There are provisions in our By-Laws that stipulate, in order to maintain continuity in the community, that in the event of a member who desires to sell their property, the Community or an individual family has the right of first refusal at fair market value. The intent of this provision is to help the seller find a qualified buyer and help the Community to find a qualified new member and insuring continuity.  It is very important that communities grow and change, yet reasonable continuity and predictability insures all members control over unwanted and unsolicited change instilling a sense of permanence and enduring value across generations.

  1. What are the provisions made for children and young adults?

We are happy with our overall commitment to diversity especially the diversity becoming an intergenerational community, with plenty of children of all ages including some adults like me who like to be childlike. An important way that we can attract families with children is to create an environment that is children friendly, but also children and adult stimulating from a learning perspective. Over the years at Windekind Marijke and I have repeated learned what a stimulation environment the farm can be for all people.

The farm has abundant natural resources and four season recreational opportunity.
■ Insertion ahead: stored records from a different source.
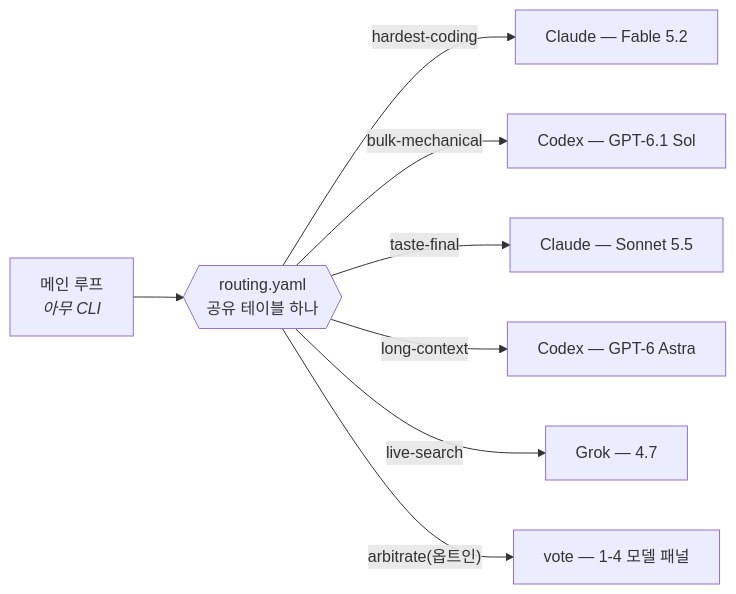
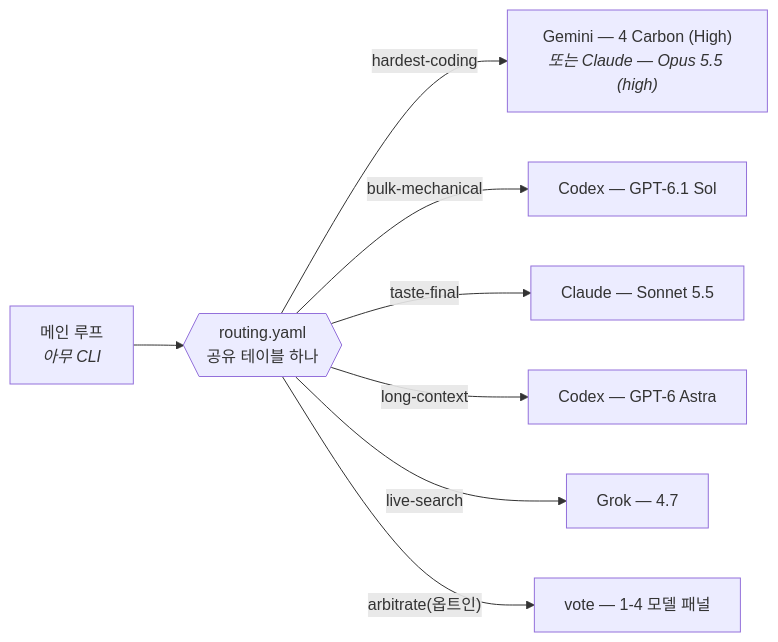
One commit to Seraphim0916/omnilane changed the diagram in README.ko.md. Above: the diagram before and after it, drawn with Mermaid. The commit also changed other lines of this file and 41 other files, not shown here.

````diff
--- a/README.ko.md
+++ b/README.ko.md
@@ -809,10 +811,10 @@
 ```mermaid
 flowchart LR
     M["메인 루프<br/><i>아무 CLI</i>"] --> T{{"routing.yaml<br/>공유 테이블 하나"}}
-    T -->|hardest-coding| C1["Claude — Fable 5.2"]
+    T -->|hardest-coding| C1["Gemini — 4 Carbon (High)<br/><i>또는 Claude — Opus 5.5 (high)</i>"]
     T -->|bulk-mechanical| C2["Codex — GPT-6.1 Sol"]
     T -->|taste-final| C3["Claude — Sonnet 5.5"]
     T -->|long-context| C4["Codex — GPT-6 Astra"]
     T -->|live-search| C5["Grok — 4.7"]
     T -->|"arbitrate(옵트인)"| C6["vote — 1-4 모델 패널"]
 ```
````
We have a long artisan history of people making, inventing and creating things that run the gamut from advanced computer programing, to creating gardens and bridges and stone walls to fine models. At Windekind we know how to cook a meal, sharpen a chain saw, drive a tractor, build consensus, host an event or weigh in on world affairs and social change.

Always, always children, in their own way and at their own speed and pace are involved in these things. younger members can be involved with and learn from.

This works in reverse, younger people doing things that we can learn from. Creating an environment where people of all ages learn by doing and educating is cherished, easily done in this diverse and rich and skill based landscape.